When I visit my mother's memorial at Springvale Botanical Cemetery, evidence of other family and friends greets me, and I realise how many others miss her too, by the number of tributes they leave behind. Her favourite flowers, gifted straight from the garden of a friend, sit alongside the traditional Greek lamp within the monument's tribute box. The oil is kept topped up by her stream of visitors, burning in continuous vigil like the one she always kept alight at home. My daughter’s tiny clay pot, specially designed to fit her grandmother’s bingo coins, sits amidst the tribute box offerings of love.
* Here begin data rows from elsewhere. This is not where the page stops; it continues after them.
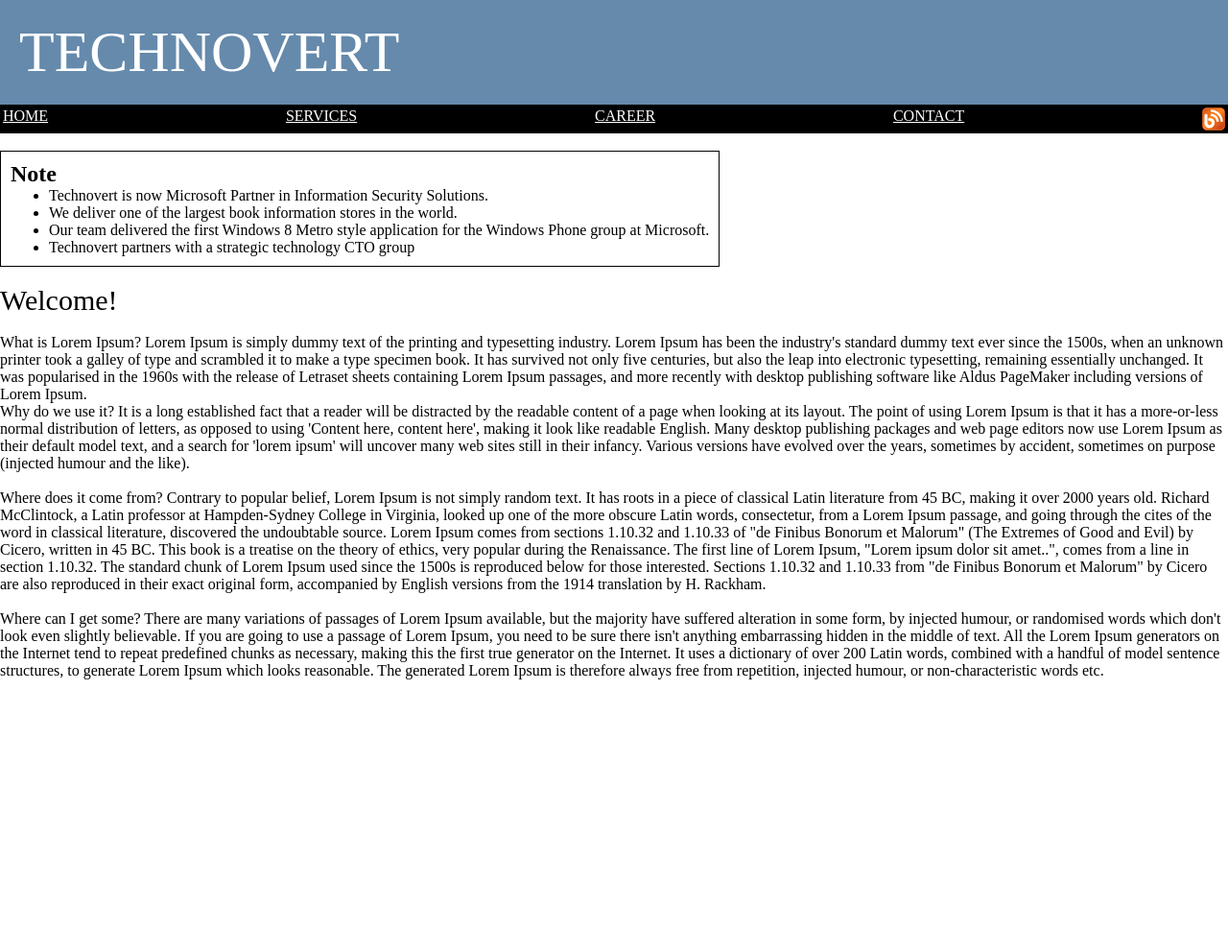
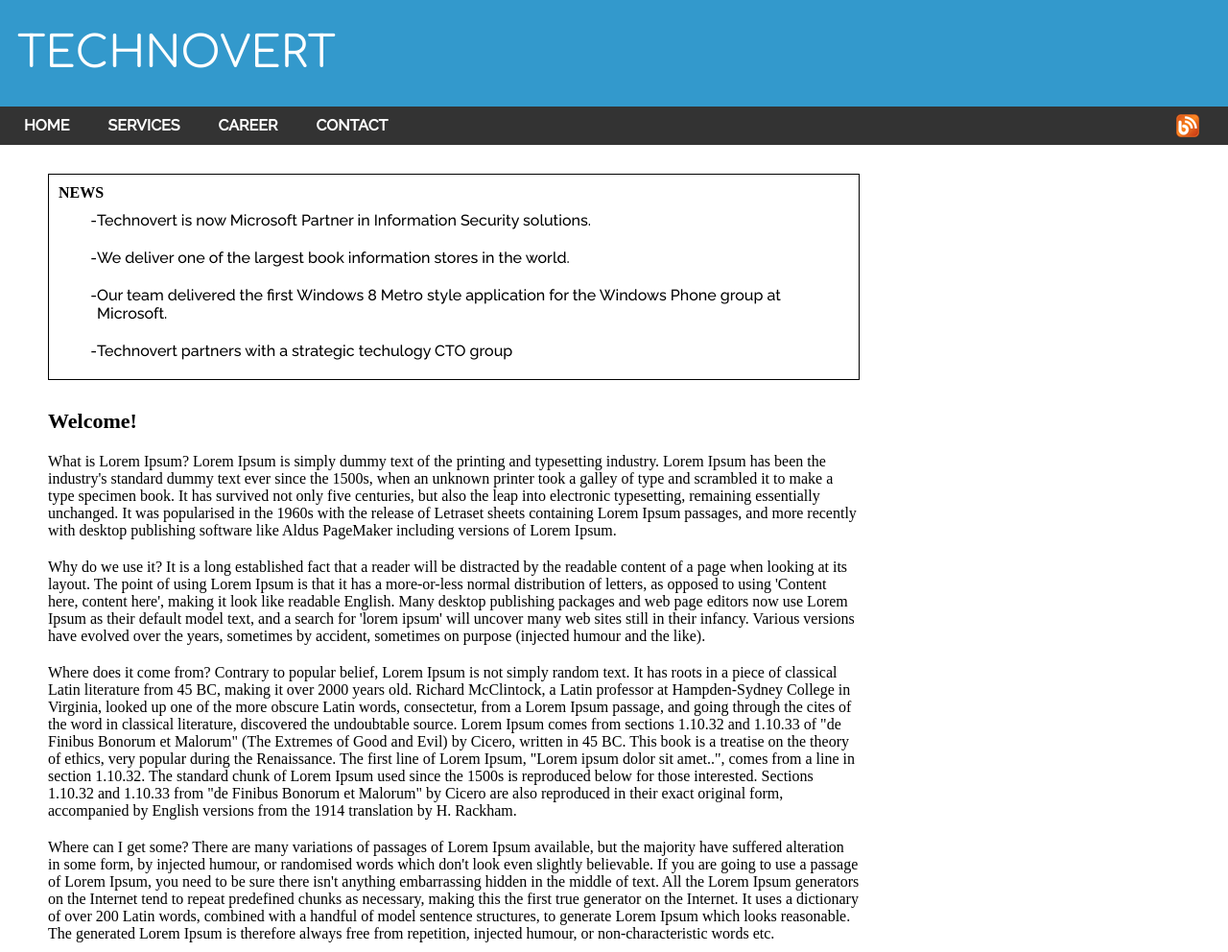
Before and after one commit to yaswanthramanam/1keka, a plain HTML site: page index.html in a window 1280 px wide. Shown: the whole page at 96% size. Before the commit the page ends 800 px from the top, so only its background shows below. Drawn offline with Linux system fonts and the light colour scheme.

Commit message:
Add files via upload

```diff
--- /dev/null
+++ b/index.css
@@ -0,0 +1,74 @@
+@import url('https://fonts.googleapis.com/css2?family=Comfortaa&family=Roboto&display=swap');
+
+
+            *{
+                margin: 0;
+            }
+            .text-elements{
+                padding: 10px 0px 10px 0px;
+                font-size: 16px;
+            }
+            .box-border-black{
+                padding:10px;
+                display: inline-block;
+                border: 1px solid black;
+                margin-top: 10px;
+                margin-bottom: 30px;
+            }
+
+                .main-body{
+                    margin-top: 20px;
+                    margin-left: 50px;
+                    margin-right: 30%;/*change to px*/
+                }
+
+                .company-name{
+                    font-family: 'Comfortaa';/*change*/
+                    padding: 30px 0px 30px 18px;/*change to px*/
+
+                    height:30%;/*change to px*/
+                    background-color: #3399CC;/*change to px*/
+                    color: white;
+                    font-size: 45px;
+
+                }
+                .box-heading{
+                    font-family: "sans-serif";
+                }
+                .nav{
+                    font-family:'Times New Roman', Times, serif;
+                    padding: 5px;
+                    display:flex;
+                    background-color: #333333;
+                    color:white ;
+
+                }
+                .container{
+                    display: flex;
+                    background-color: #333333;
+
+                }
+                .image{
+                    margin-left: auto;
+                    margin-right: 30px;
+                    padding: 8px 0px 8px 0px;
+
+                }
+
+
+
+
+                .nav-buttons{
+                    font-family: 'Raleway', sans-serif;
+                    font-weight: bold;
+                    font-size: 16px;
+                    padding: 5px 20px 5px 20px;
+                }
+
+
+
+    .box-text-style{
+        list-style-type:"-";
+        color:black;
+        font-family: 'Raleway', sans-serif;
+    }
--- a/index.html
+++ b/index.html
@@ -1,138 +1,95 @@
 <!DOCTYPE html>
 <html>
     <head>
-        <style>
-            *{
-                margin: 0;
-            }
+        <title>project1</title>
+        <link rel="stylesheet"  href="index.css">
+        <link rel="preconnect" href="https://fonts.googleapis.com">
+<link rel="preconnect" href="https://fonts.gstatic.com" crossorigin>
+<link href="https://fonts.googleapis.com/css2?family=Raleway:wght@500&display=swap" rel="stylesheet">
 
-            .heading{
-                padding-top: 20px;
-                padding-left: 20px;
-                padding-bottom: 20px;
-                height:30%;
-                background-color: rgb(101, 138, 172);
-                color: white;
-                font-size: 60px;
-
-            }
-            .nav{
-                padding: 3px;
-                display:flex;
-                justify-content:space-between;
-            }
-            .nav{
-                background-color: black;
-                color:white ;
-            }
-            .border{
-                padding:10px;
-                display: inline-block;
-                border: 1px solid black;
-            }
-            .buttoon:hover{
-                color:red;
-            }
-            .buttoon:active{
-                color:bisque;
-            }
-
-            .buttoon{
-                color:white;
-            }
-            html, body {
-    max-width: 100%;
-    overflow-x:hidden;
-
-}
-        </style>
 
     </head>
     <body>
-        <header class="head">
-            <div class="heading"> TECHNOVERT </div>
-            <nav class="nav">
-                <div>
-                    <a class="buttoon" href="#">HOME</a>
+        <header class="header">
+            <div class="company-name">TECHNOVERT </div>
+            <div class="container">
+                <nav class="nav"><!---->
+                    <div class="nav-buttons">HOME</div>
+                    <div class="nav-buttons">SERVICES</div>
+                    <div class="nav-buttons">CAREER</div>
+                    <div class="nav-buttons">CONTACT</div>
+                    </nav>
 
-                </div>
-                <div>
-                    <a class="buttoon" href="#">SERVICES</a>
 
-                </div>
-                <div>
-                    <a class="buttoon" href="#">CAREER</a>
 
-                </div>
-                <div>
-                    <a class="buttoon" href="#">CONTACT</a>
+                    <img class="image" src="./blog-icon.png" alt="reload">
 
-                </div>
-                <img class="image" src="./blog-icon.png" alt="reload">
-            </nav>
+            </div>
+
+
 
         </header>
-        <main>
-            <br>
-            <div class="border">
-                <p>
-                    <h2>Note</h2>
-                <ul>
-                    <li>
-                        Technovert is now Microsoft Partner in Information Security Solutions.
+        <div class="main-body">
+
+            <div class="box-border-black">
+                <div>
+                    <h4 class="box-heading">NEWS</h4>
+                <ul class="box-text-style" >
+                    <li class="text-elements">
+                        Technovert is now Microsoft Partner in Information Security solutions.
 
                     </li>
-                    <li>
+
+                    <li class="text-elements">
                         We deliver one of the largest book information stores in the world.
 
                     </li>
-                    <li>
+
+                    <li class="text-elements">
                         Our team delivered the first Windows 8 Metro style application for the Windows Phone group at Microsoft.
 
                     </li>
-                    <li>
-                        Technovert partners with a strategic technology CTO group
+
+                    <li class="text-elements">
+                        Technovert partners with a strategic techulogy CTO group
 
                     </li>
                 </ul>
 
-                </p>
+            </div>
 
 
 
             </div>
-            <br>
-            <br>
+
             <div>
-                <div style="font-size: 30px;">
+                <h6 style="font-size: 22px; padding-bottom: 10px;">
                     Welcome!
-                </div>
-                <br>
-                <div>What is Lorem Ipsum?
+                </h6>
+
+                <div class="text-elements">What is Lorem Ipsum?
 Lorem Ipsum is simply dummy text of the printing and typesetting industry. Lorem Ipsum has been the industry's standard dummy text ever since the 1500s, when an unknown printer took a galley of type and scrambled it to make a type specimen book. It has survived not only five centuries, but also the leap into electronic typesetting, remaining essentially unchanged. It was popularised in the 1960s with the release of Letraset sheets containing Lorem Ipsum passages, and more recently with desktop publishing software like Aldus PageMaker including versions of Lorem Ipsum.
 </div>
-<div>
+<div class="text-elements">
 Why do we use it?
 It is a long established fact that a reader will be distracted by the readable content of a page when looking at its layout. The point of using Lorem Ipsum is that it has a more-or-less normal distribution of letters, as opposed to using 'Content here, content here', making it look like readable English. Many desktop publishing packages and web page editors now use Lorem Ipsum as their default model text, and a search for 'lorem ipsum' will uncover many web sites still in their infancy. Various versions have evolved over the years, sometimes by accident, sometimes on purpose (injected humour and the like).
 </div>
-<br>
-<div>
+
+<div class="text-elements">
 Where does it come from?
 Contrary to popular belief, Lorem Ipsum is not simply random text. It has roots in a piece of classical Latin literature from 45 BC, making it over 2000 years old. Richard McClintock, a Latin professor at Hampden-Sydney College in Virginia, looked up one of the more obscure Latin words, consectetur, from a Lorem Ipsum passage, and going through the cites of the word in classical literature, discovered the undoubtable source. Lorem Ipsum comes from sections 1.10.32 and 1.10.33 of "de Finibus Bonorum et Malorum" (The Extremes of Good and Evil) by Cicero, written in 45 BC. This book is a treatise on the theory of ethics, very popular during the Renaissance. The first line of Lorem Ipsum, "Lorem ipsum dolor sit amet..", comes from a line in section 1.10.32.
 
 The standard chunk of Lorem Ipsum used since the 1500s is reproduced below for those interested. Sections 1.10.32 and 1.10.33 from "de Finibus Bonorum et Malorum" by Cicero are also reproduced in their exact original form, accompanied by English versions from the 1914 translation by H. Rackham.
 </div>
-<br>
-<div>
+
+<div class="text-elements">
 Where can I get some?
 There are many variations of passages of Lorem Ipsum available, but the majority have suffered alteration in some form, by injected humour, or randomised words which don't look even slightly believable. If you are going to use a passage of Lorem Ipsum, you need to be sure there isn't anything embarrassing hidden in the middle of text. All the Lorem Ipsum generators on the Internet tend to repeat predefined chunks as necessary, making this the first true generator on the Internet. It uses a dictionary of over 200 Latin words, combined with a handful of model sentence structures, to generate Lorem Ipsum which looks reasonable. The generated Lorem Ipsum is therefore always free from repetition, injected humour, or non-characteristic words etc.
 </div>
-<br></div>
+</div>
 
 
-        </main>
-        <footer>
+</div>
 
-        </footer>
     </body>
 </html>
```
Her memorial has become a focal point to translate our memories of her into a tangible form with items that brought her joy or were part of a simple daily ritual she held dear. These are physical reminders of a unique individual who cultivated endless moments, now memories, within the tight circle of family and friends she loved and who loved her in return.
Our attempts to generate presence in the face of my mother’s absence is not unusual. Honouring the unique lives of our loved ones is a key part of the grieving process and often takes the form of creating physical reminders of them. I’ve noted many personal tributes left at memorials. These items embody specific moments and pleasures, pursuits and personality traits of loved ones that are still keenly felt by those who once shared a common ground with them and are looking to find ways to bridge the gap left by their passing.
For some, this can mean creating a monument or an inscription that illustrate the personality of their loved ones for future generations to connect with. Some will compress a portion of their loved one’s ashes into a diamond they can wear and keep close. For others, it can be the simplest of acts, like eating a favourite sweet treat at their graveside.
Whatever our differences in terms of the array of tributes we leave behind, we are united as humans in that we all experience death and loss at some point in our lives and we will each in our own way, grieve. The poet Henry Wadsworth Longfellow understood the need to keep memories alive and once said, “The heart, like the mind, has a memory. And in it are kept the most precious keepsakes.” Memorials and tributes are an outward representation of the keepsakes in our hearts and I’m learning how important having a memorial to visit and place tributes on is for the healing process of those left behind. They provide a central point where we can feel unified in our loss.
For my part, I feel a sense of connection and gain a great deal of comfort knowing there is a collective of people caring for my mother. The relationship we had with her is still there even if she isn’t. We will move through this time of grief together, peppered by the moments we can no longer share with her, but unified nonetheless. Which is exactly what she would have wanted.